• Exercise: All entries below are to be set down again, identical to the source.

• Given entries:
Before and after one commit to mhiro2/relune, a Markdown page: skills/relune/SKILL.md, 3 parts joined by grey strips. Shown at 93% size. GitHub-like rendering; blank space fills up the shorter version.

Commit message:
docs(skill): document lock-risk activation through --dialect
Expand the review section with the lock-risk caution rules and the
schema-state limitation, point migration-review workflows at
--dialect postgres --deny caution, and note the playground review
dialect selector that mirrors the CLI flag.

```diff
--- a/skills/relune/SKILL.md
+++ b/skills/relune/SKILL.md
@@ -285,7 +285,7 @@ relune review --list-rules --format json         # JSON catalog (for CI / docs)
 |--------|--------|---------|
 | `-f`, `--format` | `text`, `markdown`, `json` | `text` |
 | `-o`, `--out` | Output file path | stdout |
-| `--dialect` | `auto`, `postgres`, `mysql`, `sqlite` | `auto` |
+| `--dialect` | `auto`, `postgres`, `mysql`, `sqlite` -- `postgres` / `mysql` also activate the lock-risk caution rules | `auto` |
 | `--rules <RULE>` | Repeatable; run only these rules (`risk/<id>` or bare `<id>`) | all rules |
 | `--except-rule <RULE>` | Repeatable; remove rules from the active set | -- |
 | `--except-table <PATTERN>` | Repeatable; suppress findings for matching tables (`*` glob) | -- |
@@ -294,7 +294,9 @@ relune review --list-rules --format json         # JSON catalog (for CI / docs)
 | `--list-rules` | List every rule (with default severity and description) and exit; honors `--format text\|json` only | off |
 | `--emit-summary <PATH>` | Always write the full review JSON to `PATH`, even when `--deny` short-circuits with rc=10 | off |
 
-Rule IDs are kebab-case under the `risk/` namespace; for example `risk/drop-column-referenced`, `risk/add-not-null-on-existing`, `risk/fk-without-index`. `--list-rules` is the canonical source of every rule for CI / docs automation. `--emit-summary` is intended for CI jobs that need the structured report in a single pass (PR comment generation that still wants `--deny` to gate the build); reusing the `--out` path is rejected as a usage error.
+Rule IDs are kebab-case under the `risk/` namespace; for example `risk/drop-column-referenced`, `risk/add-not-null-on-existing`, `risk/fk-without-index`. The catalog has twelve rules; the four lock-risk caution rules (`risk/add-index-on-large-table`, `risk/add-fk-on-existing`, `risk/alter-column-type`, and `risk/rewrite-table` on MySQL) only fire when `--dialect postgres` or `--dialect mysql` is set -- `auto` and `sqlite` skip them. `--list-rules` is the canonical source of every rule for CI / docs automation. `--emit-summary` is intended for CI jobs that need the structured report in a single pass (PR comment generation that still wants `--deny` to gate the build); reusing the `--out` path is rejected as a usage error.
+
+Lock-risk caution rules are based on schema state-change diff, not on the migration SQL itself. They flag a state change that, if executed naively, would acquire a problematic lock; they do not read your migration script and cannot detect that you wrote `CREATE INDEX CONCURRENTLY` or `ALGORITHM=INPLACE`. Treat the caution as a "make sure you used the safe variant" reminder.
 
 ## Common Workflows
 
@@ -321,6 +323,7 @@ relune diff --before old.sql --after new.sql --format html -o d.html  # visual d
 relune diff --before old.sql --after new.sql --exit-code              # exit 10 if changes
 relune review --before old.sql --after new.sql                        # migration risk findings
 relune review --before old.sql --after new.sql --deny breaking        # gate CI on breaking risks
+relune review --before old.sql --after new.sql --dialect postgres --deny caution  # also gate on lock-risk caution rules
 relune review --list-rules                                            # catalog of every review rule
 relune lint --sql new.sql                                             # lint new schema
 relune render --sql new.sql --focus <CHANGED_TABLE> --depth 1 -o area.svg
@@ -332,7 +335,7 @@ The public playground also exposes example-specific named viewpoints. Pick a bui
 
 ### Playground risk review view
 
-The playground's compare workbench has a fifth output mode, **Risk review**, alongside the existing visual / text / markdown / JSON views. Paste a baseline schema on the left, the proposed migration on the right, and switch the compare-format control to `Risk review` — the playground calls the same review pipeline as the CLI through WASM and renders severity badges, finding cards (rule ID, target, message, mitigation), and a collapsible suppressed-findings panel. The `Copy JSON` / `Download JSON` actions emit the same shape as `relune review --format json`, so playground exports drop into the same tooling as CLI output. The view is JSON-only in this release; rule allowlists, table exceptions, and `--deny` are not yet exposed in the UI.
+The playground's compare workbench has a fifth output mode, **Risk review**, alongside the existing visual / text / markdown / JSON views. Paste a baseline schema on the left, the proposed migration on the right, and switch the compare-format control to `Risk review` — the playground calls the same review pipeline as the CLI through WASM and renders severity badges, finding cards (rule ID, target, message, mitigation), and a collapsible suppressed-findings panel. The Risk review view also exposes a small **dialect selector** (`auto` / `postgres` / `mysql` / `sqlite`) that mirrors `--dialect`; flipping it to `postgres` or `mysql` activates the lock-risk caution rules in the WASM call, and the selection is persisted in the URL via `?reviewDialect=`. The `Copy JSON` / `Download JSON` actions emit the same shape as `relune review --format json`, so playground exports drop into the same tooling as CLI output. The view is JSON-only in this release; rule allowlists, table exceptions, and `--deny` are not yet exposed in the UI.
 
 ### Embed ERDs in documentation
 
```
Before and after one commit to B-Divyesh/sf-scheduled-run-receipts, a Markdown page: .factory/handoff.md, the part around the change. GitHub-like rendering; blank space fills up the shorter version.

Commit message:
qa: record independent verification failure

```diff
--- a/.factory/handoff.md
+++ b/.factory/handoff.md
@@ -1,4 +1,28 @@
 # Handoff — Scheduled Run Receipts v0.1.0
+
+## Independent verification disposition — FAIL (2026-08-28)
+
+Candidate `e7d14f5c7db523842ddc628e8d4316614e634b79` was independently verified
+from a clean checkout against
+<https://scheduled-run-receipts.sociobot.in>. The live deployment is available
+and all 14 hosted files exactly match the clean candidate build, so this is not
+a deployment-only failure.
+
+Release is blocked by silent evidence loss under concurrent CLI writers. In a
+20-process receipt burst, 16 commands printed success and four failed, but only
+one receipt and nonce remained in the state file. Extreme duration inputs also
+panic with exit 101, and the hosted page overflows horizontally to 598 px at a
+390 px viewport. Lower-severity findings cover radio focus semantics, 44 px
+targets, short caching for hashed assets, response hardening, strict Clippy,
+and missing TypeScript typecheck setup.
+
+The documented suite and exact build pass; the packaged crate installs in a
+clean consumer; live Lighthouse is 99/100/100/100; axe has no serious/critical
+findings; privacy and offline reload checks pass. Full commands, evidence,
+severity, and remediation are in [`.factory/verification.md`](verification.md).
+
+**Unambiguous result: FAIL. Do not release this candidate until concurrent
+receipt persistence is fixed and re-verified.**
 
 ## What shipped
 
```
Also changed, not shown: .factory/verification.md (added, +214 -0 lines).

• Response area:
Before and after one commit to mhiro2/relune, a Markdown page: skills/relune/SKILL.md, 3 parts joined by grey strips. Shown at 93% size. GitHub-like rendering; blank space fills up the shorter version.

Commit message:
docs(skill): document lock-risk activation through --dialect
Expand the review section with the lock-risk caution rules and the
schema-state limitation, point migration-review workflows at
--dialect postgres --deny caution, and note the playground review
dialect selector that mirrors the CLI flag.

```diff
--- a/skills/relune/SKILL.md
+++ b/skills/relune/SKILL.md
@@ -285,7 +285,7 @@ relune review --list-rules --format json         # JSON catalog (for CI / docs)
 |--------|--------|---------|
 | `-f`, `--format` | `text`, `markdown`, `json` | `text` |
 | `-o`, `--out` | Output file path | stdout |
-| `--dialect` | `auto`, `postgres`, `mysql`, `sqlite` | `auto` |
+| `--dialect` | `auto`, `postgres`, `mysql`, `sqlite` -- `postgres` / `mysql` also activate the lock-risk caution rules | `auto` |
 | `--rules <RULE>` | Repeatable; run only these rules (`risk/<id>` or bare `<id>`) | all rules |
 | `--except-rule <RULE>` | Repeatable; remove rules from the active set | -- |
 | `--except-table <PATTERN>` | Repeatable; suppress findings for matching tables (`*` glob) | -- |
@@ -294,7 +294,9 @@ relune review --list-rules --format json         # JSON catalog (for CI / docs)
 | `--list-rules` | List every rule (with default severity and description) and exit; honors `--format text\|json` only | off |
 | `--emit-summary <PATH>` | Always write the full review JSON to `PATH`, even when `--deny` short-circuits with rc=10 | off |
 
-Rule IDs are kebab-case under the `risk/` namespace; for example `risk/drop-column-referenced`, `risk/add-not-null-on-existing`, `risk/fk-without-index`. `--list-rules` is the canonical source of every rule for CI / docs automation. `--emit-summary` is intended for CI jobs that need the structured report in a single pass (PR comment generation that still wants `--deny` to gate the build); reusing the `--out` path is rejected as a usage error.
+Rule IDs are kebab-case under the `risk/` namespace; for example `risk/drop-column-referenced`, `risk/add-not-null-on-existing`, `risk/fk-without-index`. The catalog has twelve rules; the four lock-risk caution rules (`risk/add-index-on-large-table`, `risk/add-fk-on-existing`, `risk/alter-column-type`, and `risk/rewrite-table` on MySQL) only fire when `--dialect postgres` or `--dialect mysql` is set -- `auto` and `sqlite` skip them. `--list-rules` is the canonical source of every rule for CI / docs automation. `--emit-summary` is intended for CI jobs that need the structured report in a single pass (PR comment generation that still wants `--deny` to gate the build); reusing the `--out` path is rejected as a usage error.
+
+Lock-risk caution rules are based on schema state-change diff, not on the migration SQL itself. They flag a state change that, if executed naively, would acquire a problematic lock; they do not read your migration script and cannot detect that you wrote `CREATE INDEX CONCURRENTLY` or `ALGORITHM=INPLACE`. Treat the caution as a "make sure you used the safe variant" reminder.
 
 ## Common Workflows
 
@@ -321,6 +323,7 @@ relune diff --before old.sql --after new.sql --format html -o d.html  # visual d
 relune diff --before old.sql --after new.sql --exit-code              # exit 10 if changes
 relune review --before old.sql --after new.sql                        # migration risk findings
 relune review --before old.sql --after new.sql --deny breaking        # gate CI on breaking risks
+relune review --before old.sql --after new.sql --dialect postgres --deny caution  # also gate on lock-risk caution rules
 relune review --list-rules                                            # catalog of every review rule
 relune lint --sql new.sql                                             # lint new schema
 relune render --sql new.sql --focus <CHANGED_TABLE> --depth 1 -o area.svg
@@ -332,7 +335,7 @@ The public playground also exposes example-specific named viewpoints. Pick a bui
 
 ### Playground risk review view
 
-The playground's compare workbench has a fifth output mode, **Risk review**, alongside the existing visual / text / markdown / JSON views. Paste a baseline schema on the left, the proposed migration on the right, and switch the compare-format control to `Risk review` — the playground calls the same review pipeline as the CLI through WASM and renders severity badges, finding cards (rule ID, target, message, mitigation), and a collapsible suppressed-findings panel. The `Copy JSON` / `Download JSON` actions emit the same shape as `relune review --format json`, so playground exports drop into the same tooling as CLI output. The view is JSON-only in this release; rule allowlists, table exceptions, and `--deny` are not yet exposed in the UI.
+The playground's compare workbench has a fifth output mode, **Risk review**, alongside the existing visual / text / markdown / JSON views. Paste a baseline schema on the left, the proposed migration on the right, and switch the compare-format control to `Risk review` — the playground calls the same review pipeline as the CLI through WASM and renders severity badges, finding cards (rule ID, target, message, mitigation), and a collapsible suppressed-findings panel. The Risk review view also exposes a small **dialect selector** (`auto` / `postgres` / `mysql` / `sqlite`) that mirrors `--dialect`; flipping it to `postgres` or `mysql` activates the lock-risk caution rules in the WASM call, and the selection is persisted in the URL via `?reviewDialect=`. The `Copy JSON` / `Download JSON` actions emit the same shape as `relune review --format json`, so playground exports drop into the same tooling as CLI output. The view is JSON-only in this release; rule allowlists, table exceptions, and `--deny` are not yet exposed in the UI.
 
 ### Embed ERDs in documentation
 
```
Before and after one commit to B-Divyesh/sf-scheduled-run-receipts, a Markdown page: .factory/handoff.md, the part around the change. GitHub-like rendering; blank space fills up the shorter version.

Commit message:
qa: record independent verification failure

```diff
--- a/.factory/handoff.md
+++ b/.factory/handoff.md
@@ -1,4 +1,28 @@
 # Handoff — Scheduled Run Receipts v0.1.0
+
+## Independent verification disposition — FAIL (2026-08-28)
+
+Candidate `e7d14f5c7db523842ddc628e8d4316614e634b79` was independently verified
+from a clean checkout against
+<https://scheduled-run-receipts.sociobot.in>. The live deployment is available
+and all 14 hosted files exactly match the clean candidate build, so this is not
+a deployment-only failure.
+
+Release is blocked by silent evidence loss under concurrent CLI writers. In a
+20-process receipt burst, 16 commands printed success and four failed, but only
+one receipt and nonce remained in the state file. Extreme duration inputs also
+panic with exit 101, and the hosted page overflows horizontally to 598 px at a
+390 px viewport. Lower-severity findings cover radio focus semantics, 44 px
+targets, short caching for hashed assets, response hardening, strict Clippy,
+and missing TypeScript typecheck setup.
+
+The documented suite and exact build pass; the packaged crate installs in a
+clean consumer; live Lighthouse is 99/100/100/100; axe has no serious/critical
+findings; privacy and offline reload checks pass. Full commands, evidence,
+severity, and remediation are in [`.factory/verification.md`](verification.md).
+
+**Unambiguous result: FAIL. Do not release this candidate until concurrent
+receipt persistence is fixed and re-verified.**
 
 ## What shipped
 
```
Also changed, not shown: .factory/verification.md (added, +214 -0 lines).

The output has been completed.